Dumped by his provider wife, smarting and bewildered, a 55-year-old ossifying writer who can still poke fun at himself starts over on Maryland’s eastern shore—in a sweetly innocuous fiction debut.
Budge (“Rolling Stone Carries No”) Moss believes himself the victim of having ignored “the inevitability of change” when his wife of many years gets fed up with supporting his less-than-lucrative writing life (he hasn’t produced a book for seven years) and abruptly leaves him for Battery Park City. On his own, Budge sells everything, including the honeymoon boat Hula Moon, and settles into a rented cottage with his cat on the beach of the touristy town of Rock Hall, spending most of his time feeling sorry for himself and writing an autobiographical novel that sounds a lot like this one. Women are what he misses, more than his disputatious wife per se, and finding a friendship that includes sex—please!—becomes Budge’s single preoccupation, outside of pinching pennies. Svenson (Battlefield: Farming a Civil War Battleground, 1992) is a nimble writer fond of smug one-liners for literary readers with cocktail-party vocabularies (“Nodding presbyopicly, the ladies concur”) as his protagonist segues pathetically into Rock Hall society, including fairly desperate potluck dinners, membership in the nightly Sunset Club on the beach, and camaraderie with the surprisingly sympathetic 92-year-old Sue, whom he would gladly sleep with after a few glasses of wine, if she’d have him. In fact, having recognized that his youth is gone and that rejecting older women is a form of rejecting himself (“a worthless fraudulent fooling-nobody-but-himself shit”), Budge embraces a triumphant feminist awareness that finally readies him for a relationship with a real adult more or less his own age. Breezy and self-congratulatory, Svenson’s plea for self-fulfillment reads a lot like Budge’s rejected ad in a personals column.
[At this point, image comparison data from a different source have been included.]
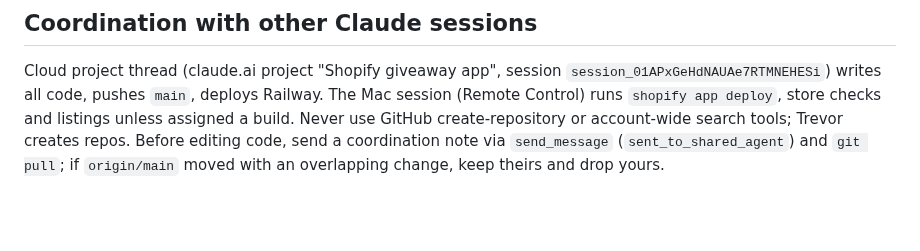
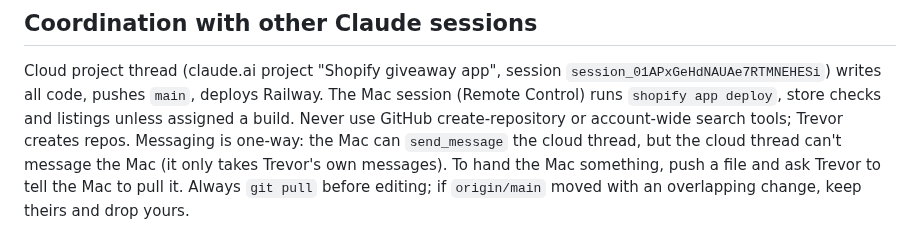
Before and after one commit to trevorpokecollect/poke-collect-giveaways, a Markdown page: docs/WORKFLOWS.md, the part around the change. Drawn GitHub-style; blank space fills up the shorter version.

Commit message:
Docs: cloud-to-Mac messaging is one-way
Co-Authored-By: Claude Opus 5.5 (1M context) <noreply@anthropic.com>
Claude-Session: https://claude.ai/code/session_01APxGeHdNAUAe7RTMNEHESi

```diff
--- a/docs/WORKFLOWS.md
+++ b/docs/WORKFLOWS.md
@@ -100,5 +100,6 @@ change redeployed from `main` and silently undid a CLI-only deploy — assume th
 ## Coordination with other Claude sessions
 Cloud project thread (claude.ai project "Shopify giveaway app", session `session_01APxGeHdNAUAe7RTMNEHESi`) writes all
 code, pushes `main`, deploys Railway. The Mac session (Remote Control) runs `shopify app deploy`, store checks and
-listings unless assigned a build. Never use GitHub create-repository or account-wide search tools; Trevor creates repos. Before editing code, send a coordination note via `send_message` (`sent_to_shared_agent`) and
-`git pull`; if `origin/main` moved with an overlapping change, keep theirs and drop yours.
+listings unless assigned a build. Never use GitHub create-repository or account-wide search tools; Trevor creates repos. Messaging is one-way: the Mac can `send_message` the cloud thread, but the cloud thread can't message the Mac (it only
+takes Trevor's own messages). To hand the Mac something, push a file and ask Trevor to tell the Mac to pull it. Always
+`git pull` before editing; if `origin/main` moved with an overlapping change, keep theirs and drop yours.
```
Also changed, not shown: docs/CURRENT_STATUS.md (+1 -1 lines).
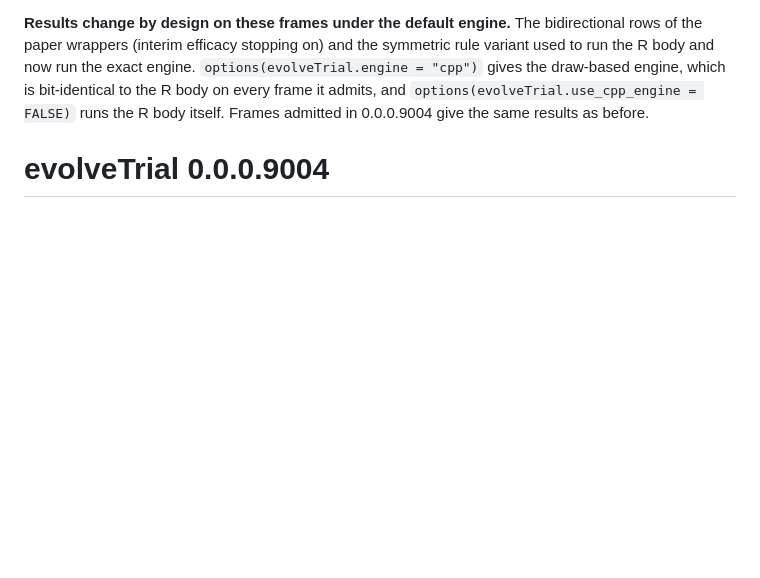
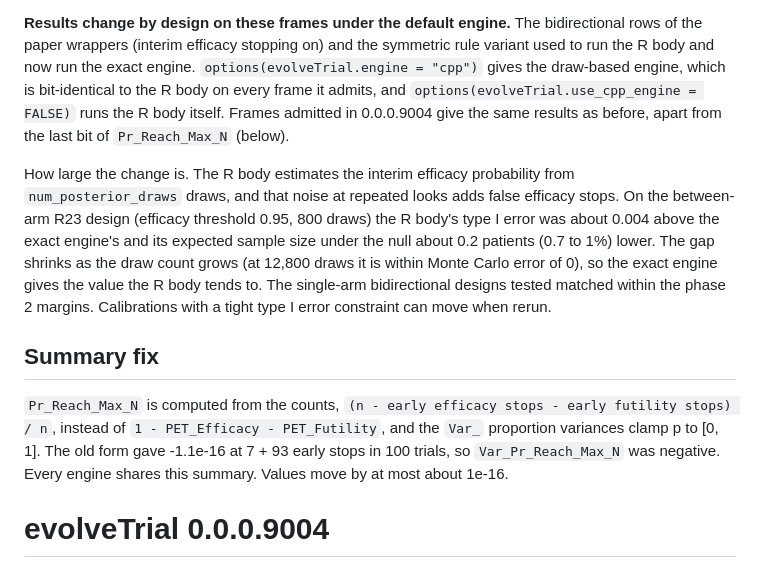
Before and after one commit to naimurashid/evolveTrial, a Markdown page: NEWS.md, the part around the change. Rendered like a GitHub page; blank space fills up the shorter version.

Commit message:
NEWS 0.0.0.9005: size of the interim-efficacy change vs 800-draw R body runs (PI ruling 2026-11-04: accept on the draw-count evidence) and the Pr_Reach_Max_N summary fix
Co-Authored-By: Claude Opus 5.5 <noreply@anthropic.com>
Claude-Session: https://claude.ai/code/session_01DNWbrDc8uUSwYSNJzyRpyd

```diff
--- a/NEWS.md
+++ b/NEWS.md
@@ -37,7 +37,26 @@ symmetric rule variant used to run the R body and now run the exact engine.
 `options(evolveTrial.engine = "cpp")` gives the draw-based engine, which is
 bit-identical to the R body on every frame it admits, and
 `options(evolveTrial.use_cpp_engine = FALSE)` runs the R body itself. Frames
-admitted in 0.0.0.9004 give the same results as before.
+admitted in 0.0.0.9004 give the same results as before, apart from the last
+bit of `Pr_Reach_Max_N` (below).
+
+How large the change is. The R body estimates the interim efficacy probability
+from `num_posterior_draws` draws, and that noise at repeated looks adds false
+efficacy stops. On the between-arm R23 design (efficacy threshold 0.95, 800
+draws) the R body's type I error was about 0.004 above the exact engine's and
+its expected sample size under the null about 0.2 patients (0.7 to 1%) lower.
+The gap shrinks as the draw count grows (at 12,800 draws it is within Monte
+Carlo error of 0), so the exact engine gives the value the R body tends to. The
+single-arm bidirectional designs tested matched within the phase 2 margins.
+Calibrations with a tight type I error constraint can move when rerun.
+
+## Summary fix
+
+`Pr_Reach_Max_N` is computed from the counts, `(n - early efficacy stops -
+early futility stops) / n`, instead of `1 - PET_Efficacy - PET_Futility`, and
+the `Var_` proportion variances clamp p to [0, 1]. The old form gave -1.1e-16
+at 7 + 93 early stops in 100 trials, so `Var_Pr_Reach_Max_N` was negative.
+Every engine shares this summary. Values move by at most about 1e-16.
 
 # evolveTrial 0.0.0.9004
 
```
A sad-funny tale of rising from the ashes of divorce for the Viagra set.